Senator Colbeck said vessels fishing in the Small Pelagic Fishery are fitted with a mandatory GPS tracking system and will carry independent observers for at least the first 10 trips, and regularly after that.

The vessel will also be required to land all catch in Australia to a licensed Commonwealth fish receiver; fisheries officers will regularly conduct landing inspections.

“I recognise that some people have concerns about the size of vessels operating in our fisheries, that is why the Australian Government has said fishing vessels greater than 130 metres will not be permitted to fish in Australian waters,” Senator Colbeck said.

“Australia adopts conservative catch limits for all Commonwealth fisheries. The Small Pelagic Fishery catch is currently set at 7.5 per cent of the total estimated fish population, meaning 92.5 per cent of the estimated fish stock is left in the water.”

“This Government is committed to an informed approach to fisheries management. That is why we have invested A$1.5 million in independent research to refresh our data on the current size of many Australian small pelagic fish stocks.”

The first results from this research will be available in March and will assist in setting total allowable catches for the Small Pelagic Fishery from 1 May 2015. Until the new survey results are available, conservative catch limits are set based on earlier survey data.

Initial results from this research suggest that the spawning biomass for Jack Mackerel may be similar with previous findings.

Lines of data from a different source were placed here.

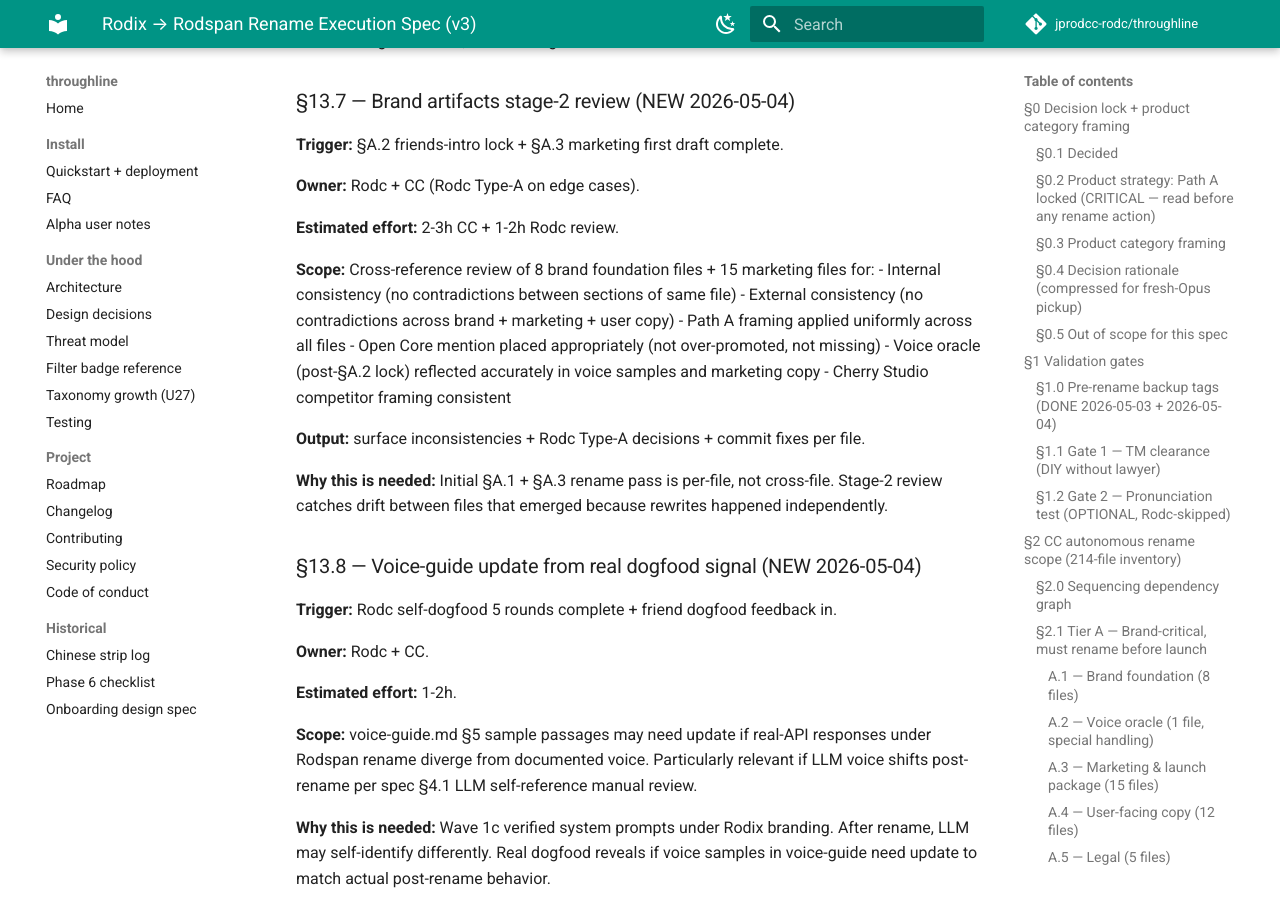
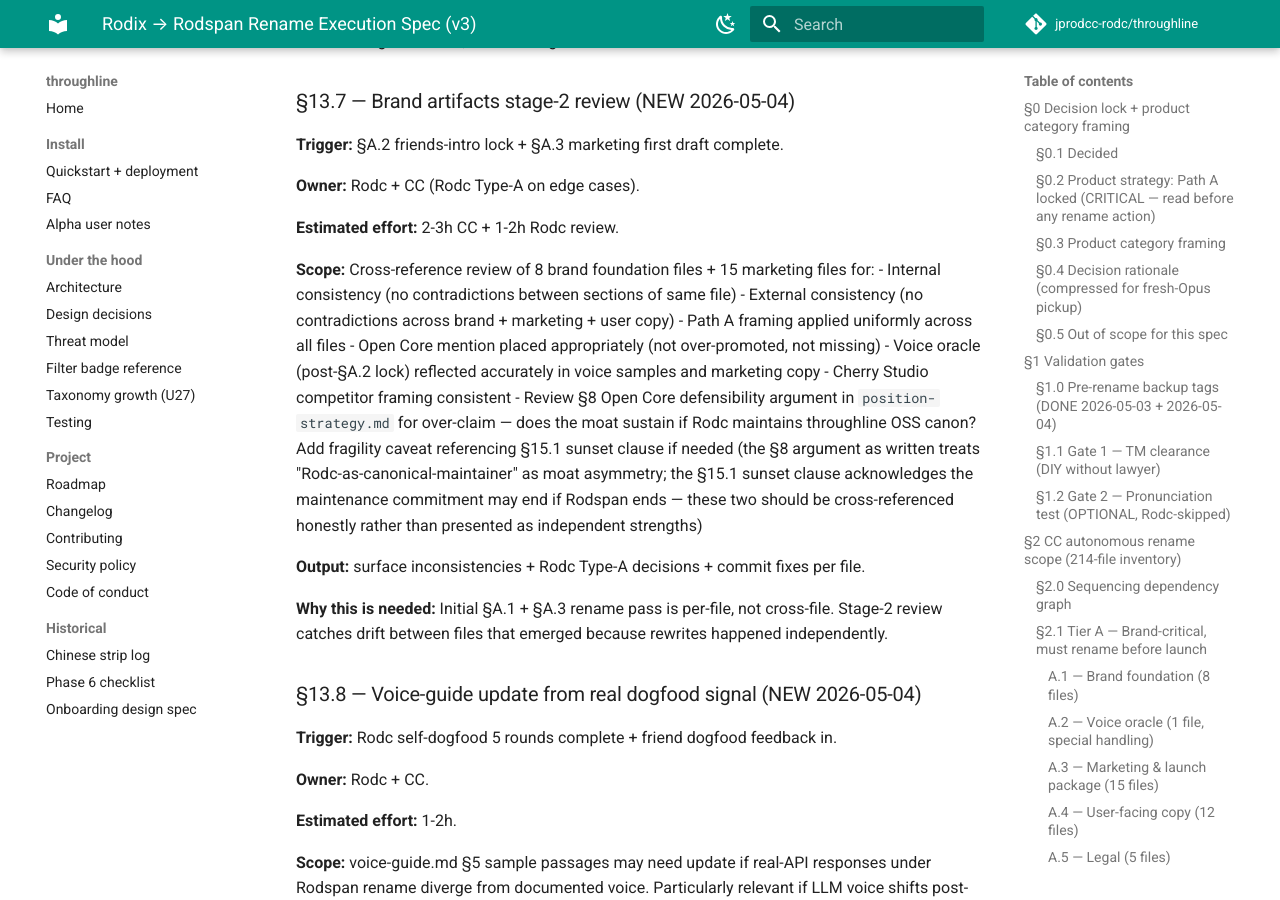
Before and after one commit to jprodcc-rodc/throughline, an MkDocs documentation site: the page built from docs/superpowers/tasks/rodix-to-rodspan-rename.md, in a window 1280 px wide and 900 px high, scrolled down 37824 px. Built offline with MkDocs 1.6.1 and Material for MkDocs 9.7.7, drawn with Linux system fonts in a browser that asks for light colours; comment, search, counter and statistics services are not loaded.

Commit message:
spec(§13.7): add Open Core defensibility fragility caveat review item — §8 position-strategy moat argument depends on §15.1 throughline maintenance commitment, which has sunset path; cross-reference honestly during stage-2 review.
Co-Authored-By: Claude Opus 4.7 (1M context) <noreply@anthropic.com>

```diff
--- a/docs/superpowers/tasks/rodix-to-rodspan-rename.md
+++ b/docs/superpowers/tasks/rodix-to-rodspan-rename.md
@@ -1103,6 +1103,7 @@ Rodc strategic decision; not blocking.
 - Open Core mention placed appropriately (not over-promoted, not missing)
 - Voice oracle (post-§A.2 lock) reflected accurately in voice samples and marketing copy
 - Cherry Studio competitor framing consistent
+- Review §8 Open Core defensibility argument in `position-strategy.md` for over-claim — does the moat sustain if Rodc maintains throughline OSS canon? Add fragility caveat referencing §15.1 sunset clause if needed (the §8 argument as written treats "Rodc-as-canonical-maintainer" as moat asymmetry; the §15.1 sunset clause acknowledges the maintenance commitment may end if Rodspan ends — these two should be cross-referenced honestly rather than presented as independent strengths)
 
 **Output:** surface inconsistencies + Rodc Type-A decisions + commit fixes per file.
 
```
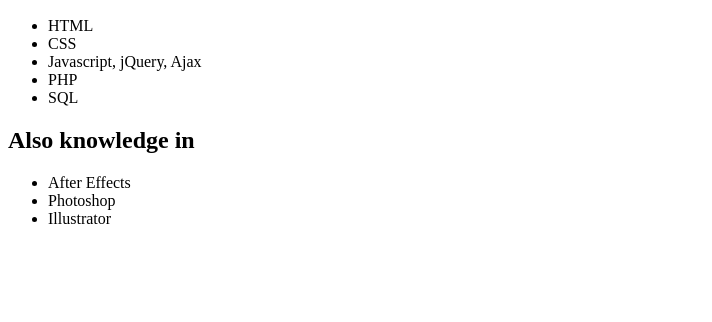
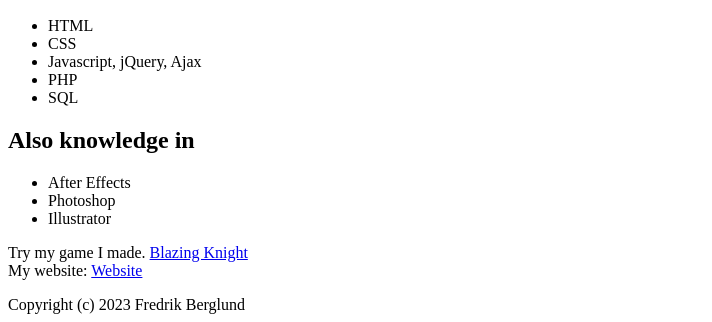
Before and after one commit to diamdesign/my-website, a plain HTML site: page index.html in a window 1280 px wide. Shown: the part 536-858 px from the top of the page, without its empty margins (0-712 px from the left). Before the commit the page ends 800 px from the top, so only its background shows below. Drawn offline with Linux system fonts and the light colour scheme.

Commit message:
Update index

```diff
--- a/index.html
+++ b/index.html
@@ -34,6 +34,13 @@
           <li>Illustrator</li>
         </ul>
       </section>
+      <p>
+        Try my game I made.
+        <a href="https://blazingknight.com">Blazing Knight</a><br />
+        My website: <a href="https://diam.se">Website</a>
+      </p>
+
+      <footer>Copyright (c) 2023 Fredrik Berglund</footer>
     </header>
   </body>
 </html>
```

This analysis will be reviewed by independent scientific experts prior to it being finalised.

Senator Colbeck said the Government has done what we said we would do, by undertaking further research on commercial species and having an independent expert panel examine the potential environmental impacts of the operation of large mid water freezer-trawler in the Small Pelagic Fishery.

“Last week we released the latest science from CSIRO (Review and update of harvest strategy settings for the Commonwealth Small Pelagic Fishery) which found that SPF target species have only minor impacts on other parts of the ecosystem, as alternative food sources exist for large predators such as tuna, seals and penguins,” he said.

"None of the key higher trophic level predators in SE Australia, such as seals, penguins and tunas, has a high dietary dependence on these species." (Review and update of harvest strategy settings for the Commonwealth Small Pelagic Fishery)

“It’s important that we strike the right balance between conserving natural resources and having sustainable industries: sound science will continue inform all decisions regarding access to all Australian fisheries.”

“I am satisfied that the current management of Australian fisheries, including the Small Pelagic Fishery, is based on the best available science, protects the future of our natural resources and lays the foundation for a sustainable Australian fishing industry.”